FutureAdvisor became the first robo-advisor to offer an automated college savings plan Tuesday when it launched its new “Diplomas Without Debt” service. The service helps families find the best college savings accounts – a 529, Coverdell ESA, UTMA or UGMA – to fit their needs and builds a custom investment plan with tax strategy accounting for the number and age of the kids, the targeted school and the probability that children will actually attend. Investors pay the expenses of the underlying funds, but FutureAdvisor doesn’t charge management fees. Unfortunately, it can’t help with current student loans.
For many accounting firms, wealth management is a natural extension of the business, built as it is on trusted relationships with their clients. Affluent and business owners often call accountants first before any big decisions. But even the firms that have a wealth management platform, or a partnership with one, are not living up to the potential, writes consultant Russ Alan Prince on Forbes.com. These firms are leaving “an astounding amount of untapped business” on the table. Why? "They lack the processes to ... holistically understand" the wealthy clients and create effective financial plans for them.

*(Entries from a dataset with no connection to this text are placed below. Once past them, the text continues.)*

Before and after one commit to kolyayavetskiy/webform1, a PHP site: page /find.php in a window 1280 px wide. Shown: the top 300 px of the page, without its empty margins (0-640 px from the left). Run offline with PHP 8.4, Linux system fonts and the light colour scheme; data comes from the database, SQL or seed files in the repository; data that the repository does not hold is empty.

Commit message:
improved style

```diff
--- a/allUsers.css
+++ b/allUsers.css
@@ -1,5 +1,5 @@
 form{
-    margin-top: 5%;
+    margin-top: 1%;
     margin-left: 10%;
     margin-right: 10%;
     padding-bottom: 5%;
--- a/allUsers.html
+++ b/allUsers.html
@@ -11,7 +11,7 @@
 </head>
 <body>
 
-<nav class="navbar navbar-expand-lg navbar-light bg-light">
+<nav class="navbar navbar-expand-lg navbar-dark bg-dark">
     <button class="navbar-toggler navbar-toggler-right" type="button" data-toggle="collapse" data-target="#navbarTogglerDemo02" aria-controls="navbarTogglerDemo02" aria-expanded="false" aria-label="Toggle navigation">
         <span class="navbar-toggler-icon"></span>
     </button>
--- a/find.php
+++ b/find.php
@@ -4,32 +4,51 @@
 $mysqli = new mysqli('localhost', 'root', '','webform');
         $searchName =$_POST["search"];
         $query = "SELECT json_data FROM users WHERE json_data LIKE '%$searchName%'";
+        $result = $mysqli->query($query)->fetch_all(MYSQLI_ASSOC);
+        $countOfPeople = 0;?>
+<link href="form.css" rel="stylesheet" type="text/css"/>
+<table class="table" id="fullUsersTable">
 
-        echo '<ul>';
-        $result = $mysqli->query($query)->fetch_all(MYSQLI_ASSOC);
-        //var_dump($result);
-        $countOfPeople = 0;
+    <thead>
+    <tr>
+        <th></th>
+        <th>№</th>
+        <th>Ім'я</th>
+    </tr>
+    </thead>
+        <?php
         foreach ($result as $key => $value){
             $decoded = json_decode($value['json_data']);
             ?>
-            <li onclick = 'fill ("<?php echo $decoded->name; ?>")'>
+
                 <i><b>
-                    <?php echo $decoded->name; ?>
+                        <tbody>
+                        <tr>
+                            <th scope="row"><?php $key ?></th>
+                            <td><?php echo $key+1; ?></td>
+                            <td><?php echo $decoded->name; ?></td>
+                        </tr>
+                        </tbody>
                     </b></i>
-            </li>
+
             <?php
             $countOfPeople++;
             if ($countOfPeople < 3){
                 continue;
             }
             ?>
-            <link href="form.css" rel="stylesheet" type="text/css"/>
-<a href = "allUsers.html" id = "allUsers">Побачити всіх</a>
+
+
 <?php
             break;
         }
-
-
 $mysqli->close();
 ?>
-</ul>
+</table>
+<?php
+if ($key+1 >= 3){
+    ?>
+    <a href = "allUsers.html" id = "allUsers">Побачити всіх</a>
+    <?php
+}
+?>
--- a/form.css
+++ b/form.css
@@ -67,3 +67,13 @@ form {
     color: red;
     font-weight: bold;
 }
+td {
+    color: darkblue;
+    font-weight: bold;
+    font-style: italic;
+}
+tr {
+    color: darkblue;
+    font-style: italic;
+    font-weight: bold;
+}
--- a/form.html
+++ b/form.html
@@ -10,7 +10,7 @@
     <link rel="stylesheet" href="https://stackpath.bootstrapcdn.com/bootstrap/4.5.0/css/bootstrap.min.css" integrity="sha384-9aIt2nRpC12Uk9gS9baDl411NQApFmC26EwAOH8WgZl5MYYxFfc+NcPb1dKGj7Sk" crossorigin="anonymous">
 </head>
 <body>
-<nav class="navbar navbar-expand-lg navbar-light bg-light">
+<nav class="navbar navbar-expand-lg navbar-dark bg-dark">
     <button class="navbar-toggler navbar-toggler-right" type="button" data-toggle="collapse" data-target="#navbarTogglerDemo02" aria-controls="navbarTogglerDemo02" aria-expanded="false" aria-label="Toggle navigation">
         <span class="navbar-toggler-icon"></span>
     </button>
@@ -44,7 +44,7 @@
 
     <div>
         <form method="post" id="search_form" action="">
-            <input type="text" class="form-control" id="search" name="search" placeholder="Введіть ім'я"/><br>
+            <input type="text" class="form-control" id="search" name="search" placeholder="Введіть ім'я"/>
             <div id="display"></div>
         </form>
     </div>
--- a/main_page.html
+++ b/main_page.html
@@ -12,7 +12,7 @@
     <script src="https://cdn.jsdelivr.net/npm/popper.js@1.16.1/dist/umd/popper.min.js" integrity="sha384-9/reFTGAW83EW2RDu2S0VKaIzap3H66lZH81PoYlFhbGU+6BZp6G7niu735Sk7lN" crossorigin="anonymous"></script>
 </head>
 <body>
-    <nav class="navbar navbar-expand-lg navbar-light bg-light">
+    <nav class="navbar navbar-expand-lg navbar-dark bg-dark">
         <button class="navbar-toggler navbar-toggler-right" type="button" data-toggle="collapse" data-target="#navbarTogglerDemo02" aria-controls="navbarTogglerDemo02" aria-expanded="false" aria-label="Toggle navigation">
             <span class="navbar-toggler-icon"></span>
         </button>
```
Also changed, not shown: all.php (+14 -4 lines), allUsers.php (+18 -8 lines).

Expecting to grow the business by buying another one? It often doesn't match expectations. About 73 percent of advisors expected an increase in revenue growth from a deal, but only two-thirds saw any actual benefit, according to a report released by Pershing Advisor Solutions on Tuesday. Inorganic growth like this may "test management capability" and expose the firm to "more variables that are difficult to control." Acquiring a solo advisor practice is the most common type of deal. Of the firms that experienced a transaction within the past five years, 60 percent reported making an acquisition of a solo practice, while 15 percent reporting acquiring a firm with multiple professionals present. Nearly one in five firms cited a merger or acquisition as one of their top three drivers for growth, according to Pershing.
Sometimes confirming the conventional wisdom is what "research" is all about. That's the case with the study produced by William Emmons, a senior economic advisor, and Bryan Noeth, a lead policy analyst, both at the Federal Reserve Bank of St. Louis' Center for Household Financial Stability, which found that wealth is strongly linked to education. According to the duo's research, the likelihood of a family without a high school diploma having at least $1 million in wealth was 1 in 110. The odds bumped up to 1 in 20 for high school graduates, 1 in 4.6 for college graduates and 1 in 2.6 for families with a professional/graduate degrees. Correlation is not causation, of course, as the researchers point out; it's just as likely to prove the rich are just more apt to send kids on to a higher education.